● WHAT YOU SHOULD DO
Report only the number of lines below in which the string "domu" appears.

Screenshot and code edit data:
__________
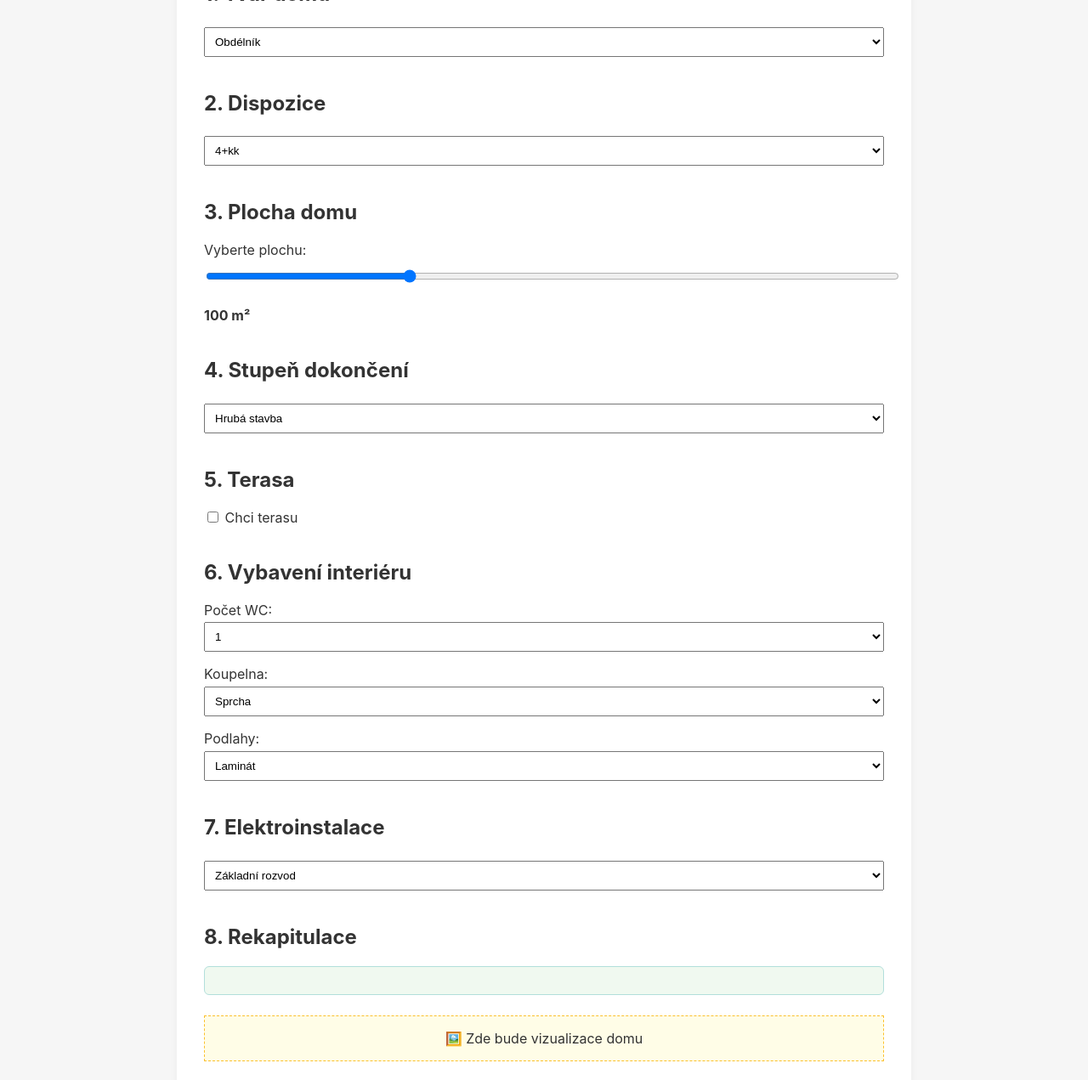
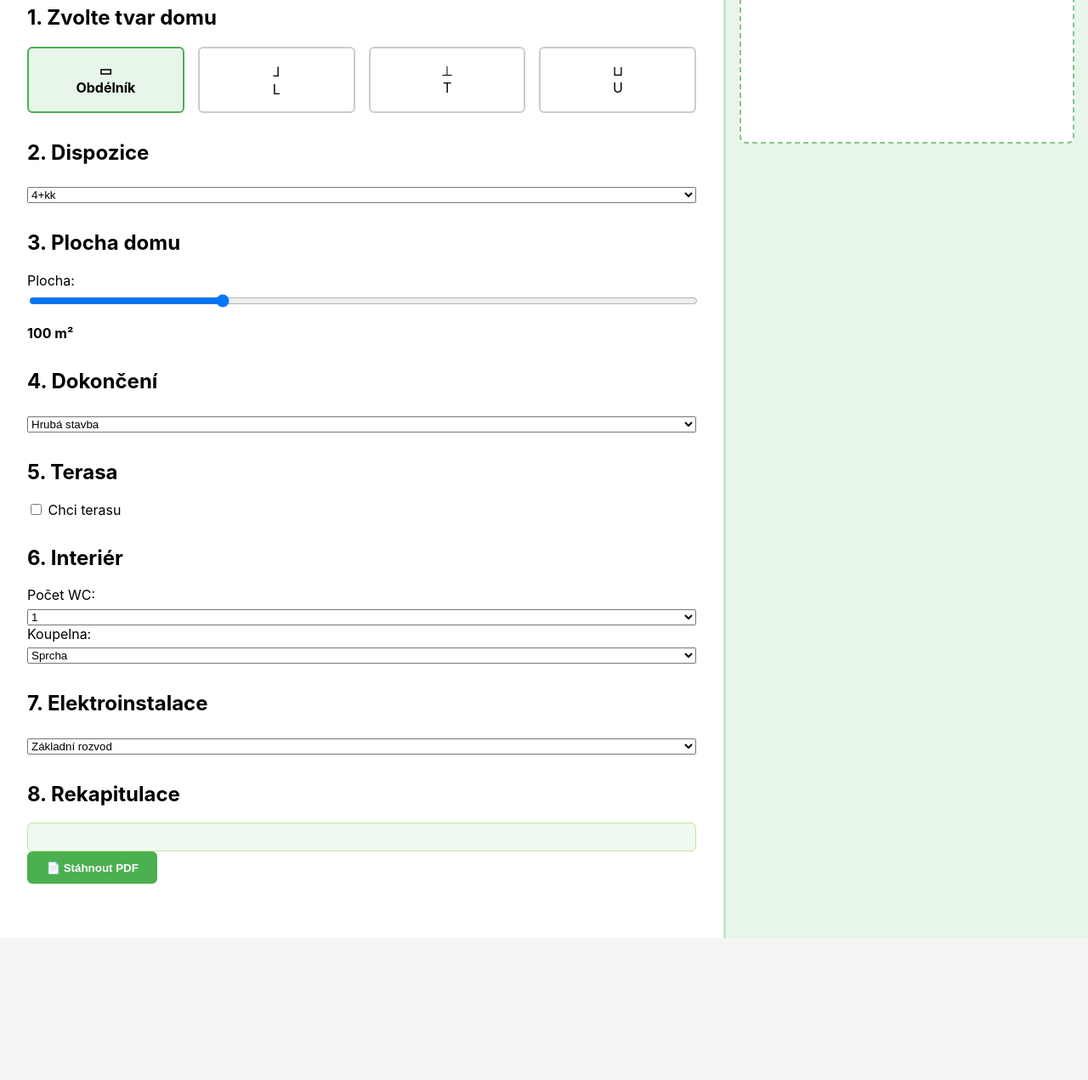
Before and after one commit to tvojehnizdo/Konfigurace-, a plain HTML site: page index.html in a window 1280 px wide. Shown: the part 168-1439 px from the top of the page at 85% size. After the commit the page ends 1272 px from the top, so only its background shows below. Drawn offline with nearby package versions, Linux system fonts and the light colour scheme.

Commit message:
Add files via upload

```diff
--- a/index.html
+++ b/index.html
@@ -5,26 +5,29 @@
   <meta charset="UTF-8" />
   <title>Tvoje Hnízdo – Konfigurátor</title>
   <meta name="viewport" content="width=device-width, initial-scale=1.0"/>
+  <link rel="icon" type="image/x-icon" href="favicon.ico" />
   <link rel="stylesheet" href="style.css" />
-  <link rel="icon" type="image/x-icon" href="favicon.ico" />
 </head>
 <body>
-  <main>
-    <h1>Tvoje Hnízdo – Konfigurátor domu</h1>
+  <div class="container">
+    <div class="config-column">
+      <header>
+        <img src="logo.png" alt="Tvoje Hnízdo" class="logo"/>
+        <h1>Konfigurátor domu</h1>
+      </header>
 
       <form onsubmit="generateSummary(); return false;">
-      <!-- Tvar domu -->
         <section>
-        <h2>1. Tvar domu</h2>
-        <select id="shape">
-          <option value="obdélník">Obdélník</option>
-          <option value="L">L</option>
-          <option value="T">T</option>
-          <option value="U">U</option>
-        </select>
+          <h2>1. Zvolte tvar domu</h2>
+          <div class="shape-options">
+            <div class="shape" onclick="selectShape('obdelnik')" id="shape-obdelnik">▭<br>Obdélník</div>
+            <div class="shape" onclick="selectShape('L')" id="shape-L">⅃<br>L</div>
+            <div class="shape" onclick="selectShape('T')" id="shape-T">⊥<br>T</div>
+            <div class="shape" onclick="selectShape('U')" id="shape-U">⊔<br>U</div>
+          </div>
+          <input type="hidden" id="shape" value="obdelnik" />
         </section>
 
-      <!-- Dispozice -->
         <section>
           <h2>2. Dispozice</h2>
           <select id="layout">
@@ -36,17 +39,15 @@
           </select>
         </section>
 
-      <!-- Plocha -->
         <section>
           <h2>3. Plocha domu</h2>
-        <label for="area">Vyberte plochu:</label>
+          <label for="area">Plocha:</label>
           <input type="range" id="area" min="20" max="300" value="100" oninput="updateArea()" />
           <p><strong><span id="areaValue">100</span> m²</strong></p>
         </section>
 
-      <!-- Dokončení -->
         <section>
-        <h2>4. Stupeň dokončení</h2>
+          <h2>4. Dokončení</h2>
           <select id="finish">
             <option value="hrubá stavba">Hrubá stavba</option>
             <option value="k dokončení">K dokončení</option>
@@ -54,7 +55,6 @@
           </select>
         </section>
 
-      <!-- Terasa -->
         <section>
           <h2>5. Terasa</h2>
           <label><input type="checkbox" id="terraceToggle" onchange="toggleTerrace()"> Chci terasu</label>
@@ -65,49 +65,44 @@
           </div>
         </section>
 
-      <!-- Vybavení -->
         <section>
-        <h2>6. Vybavení interiéru</h2>
+          <h2>6. Interiér</h2>
           <label>Počet WC:</label>
           <select id="wcCount">
             <option value="1">1</option><option value="2">2</option><option value="3">3</option>
           </select>
-
           <label>Koupelna:</label>
           <select id="bathroom">
             <option value="sprcha">Sprcha</option>
             <option value="vana">Vana</option>
             <option value="sprcha + vana">Sprcha + vana</option>
           </select>
-
-        <label>Podlahy:</label>
-        <select id="flooring">
-          <option value="laminát">Laminát</option>
-          <option value="dlažba">Dlažba</option>
-          <option value="vinyl">Vinyl</option>
-          <option value="dřevo">Dřevo</option>
-        </select>
         </section>
 
-      <!-- Elektroinstalace -->
         <section>
           <h2>7. Elektroinstalace</h2>
           <select id="electro">
             <option value="zaklad">Základní rozvod</option>
-          <option value="priprava">Připraveno na chytrou domácnost (+60 000 Kč)</option>
-          <option value="chytra">Plně chytrá domácnost (+165 000 Kč)</option>
+            <option value="priprava">Připraveno na chytrou domácnost</option>
+            <option value="chytra">Plně chytrá domácnost</option>
           </select>
         </section>
 
-      <!-- Shrnutí -->
         <section>
           <h2>8. Rekapitulace</h2>
           <div id="summaryBox"></div>
-        <div id="visualPlaceholder">🖼️ Zde bude vizualizace domu</div>
           <button type="submit" class="btn">📄 Stáhnout PDF</button>
         </section>
       </form>
-  </main>
+    </div>
+
+    <div class="visual-column">
+      <div class="sticky-visual">
+        <h2>🖼️ Vizualizace</h2>
+        <div id="visualBox">Zde se bude zobrazovat náhled domu<br>podle tvaru a parametrů</div>
+      </div>
+    </div>
+  </div>
 
   <script src="https://cdn.jsdelivr.net/npm/html2canvas@1.4.1/dist/html2canvas.min.js"></script>
   <script src="https://cdnjs.cloudflare.com/ajax/libs/jspdf/2.5.1/jspdf.umd.min.js"></script>
--- a/script.js
+++ b/script.js
@@ -6,8 +6,12 @@ function updateTerraceSize() {
   document.getElementById("terraceSizeValue").textContent = document.getElementById("terraceSize").value;
 }
 function toggleTerrace() {
-  const terraceEnabled = document.getElementById("terraceToggle").checked;
-  document.getElementById("terraceSettings").style.display = terraceEnabled ? "block" : "none";
+  document.getElementById("terraceSettings").style.display = document.getElementById("terraceToggle").checked ? "block" : "none";
+}
+function selectShape(shape) {
+  document.getElementById("shape").value = shape;
+  document.querySelectorAll(".shape").forEach(el => el.classList.remove("selected"));
+  document.getElementById("shape-" + shape).classList.add("selected");
 }
 
 function generateSummary() {
@@ -21,6 +25,7 @@ function generateSummary() {
   const bathroom = document.getElementById("bathroom").value;
   const flooring = document.getElementById("flooring").value;
   const electro = document.getElementById("electro").value;
+  const shape = document.getElementById("shape").value;
 
   let pricePerM2 = finish === "hrubá stavba" ? 16500 : finish === "k dokončení" ? 24500 : 30500;
   let housePrice = area * pricePerM2;
@@ -29,34 +34,24 @@ function generateSummary() {
   let totalPrice = housePrice + terracePrice + electroPrice;
 
   document.getElementById("summaryBox").innerHTML = `
+    <p><strong>Tvar domu:</strong> ${shape}</p>
     <p><strong>Dispozice:</strong> ${layout}</p>
-    <p><strong>Plocha domu:</strong> ${area} m²</p>
+    <p><strong>Plocha:</strong> ${area} m²</p>
     <p><strong>Stupeň dokončení:</strong> ${finish}</p>
     <p><strong>Cena za dům:</strong> ${housePrice.toLocaleString()} Kč</p>
     ${terrace ? `<p><strong>Terasa:</strong> ${terraceSize} m² ${terraceRoof ? "(zastřešená)" : ""}</p>` : ""}
     ${terrace ? `<p><strong>Příplatek za terasu:</strong> ${terracePrice.toLocaleString()} Kč</p>` : ""}
     <p><strong>Počet WC:</strong> ${wc}</p>
     <p><strong>Koupelna:</strong> ${bathroom}</p>
-    <p><strong>Podlaha:</strong> ${flooring}</p>
     <p><strong>Elektroinstalace:</strong> ${electro}</p>
-    <p><strong>Příplatek za elektroinstalaci:</strong> ${electroPrice.toLocaleString()} Kč</p>
+    <p><strong>Příplatek za elektro:</strong> ${electroPrice.toLocaleString()} Kč</p>
     <h3>Celková cena: ${totalPrice.toLocaleString()} Kč</h3>
   `;
 }
 
-function generatePDF() {
-  const { jsPDF } = window.jspdf;
-  const doc = new jsPDF();
-  const summary = document.getElementById("summaryBox");
-  html2canvas(summary).then(canvas => {
-    const imgData = canvas.toDataURL("image/png");
-    doc.text("Rekapitulace návrhu domu", 10, 10);
-    doc.addImage(imgData, "PNG", 10, 20, 180, 0);
-    doc.save("rekapitulace-domu.pdf");
-  });
-}
-
 document.addEventListener("DOMContentLoaded", () => {
+  updateArea();
   updateTerraceSize();
   toggleTerrace();
+  selectShape("obdelnik");
 });
--- a/style.css
+++ b/style.css
@@ -1,61 +1,85 @@
 
 body {
   font-family: 'Inter', sans-serif;
-  background: #f6f6f6;
   margin: 0;
-  color: #333;
+  background: #f4f6f3;
 }
-header {
-  background: #4caf50;
-  color: white;
+.container {
+  display: flex;
+  flex-direction: row;
+}
+.config-column {
+  flex: 2;
+  padding: 2rem;
+  background: white;
+}
+.visual-column {
+  flex: 1;
+  background: #e8f5e9;
+  padding: 1rem;
+  border-left: 3px solid #c8e6c9;
+}
+.sticky-visual {
+  position: sticky;
+  top: 1rem;
+}
+#visualBox {
+  background: #fff;
+  border: 2px dashed #81c784;
+  padding: 1.5rem;
+  border-radius: 8px;
+  min-height: 200px;
   text-align: center;
-  padding: 1rem;
-}
-.logo {
-  height: 60px;
-  margin-bottom: 0.5rem;
-}
-main {
-  max-width: 800px;
-  margin: 2rem auto;
-  background: white;
-  padding: 2rem;
-  border-radius: 10px;
-  box-shadow: 0 2px 10px rgba(0,0,0,0.05);
 }
 section {
-  margin-bottom: 2.5rem;
-}
-label {
-  display: block;
-  margin-top: 1rem;
-  text-align: left;
+  margin-bottom: 2rem;
 }
 select, input[type=range] {
   width: 100%;
-  padding: 0.5rem;
-  margin-top: 0.3rem;
+  margin-top: 0.4rem;
 }
 #summaryBox {
-  margin-top: 1rem;
   background: #f0f9f0;
   padding: 1rem;
-  border: 1px solid #b2dfdb;
+  margin-top: 1rem;
+  border: 1px solid #c5e1a5;
   border-radius: 6px;
 }
-#visualPlaceholder {
-  margin: 1.5rem 0;
+.shape-options {
+  display: flex;
+  gap: 1rem;
+  margin-top: 1rem;
+}
+.shape {
+  cursor: pointer;
+  border: 2px solid #ccc;
   padding: 1rem;
-  background: #fffde7;
-  border: 1px dashed #fbc02d;
   text-align: center;
+  border-radius: 6px;
+  background: #fff;
+  flex: 1;
 }
-.btn.primary {
+.shape.selected {
+  border-color: #4caf50;
+  background: #e8f5e9;
+  font-weight: bold;
+}
+.logo {
+  display: block;
+  margin: 0 auto 1rem;
+  height: 60px;
+}
+.btn {
   background: #4caf50;
   color: white;
-  padding: 0.75rem 1.5rem;
-  font-size: 1rem;
+  padding: 0.7rem 1.4rem;
   border: none;
   border-radius: 6px;
+  font-weight: bold;
   cursor: pointer;
 }
+@media (max-width: 768px) {
+  .container {
+    flex-direction: column;
+  }
+}
```
Lines whose indentation alone changed are shown as unchanged.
__________
● RESPONSE BOX
12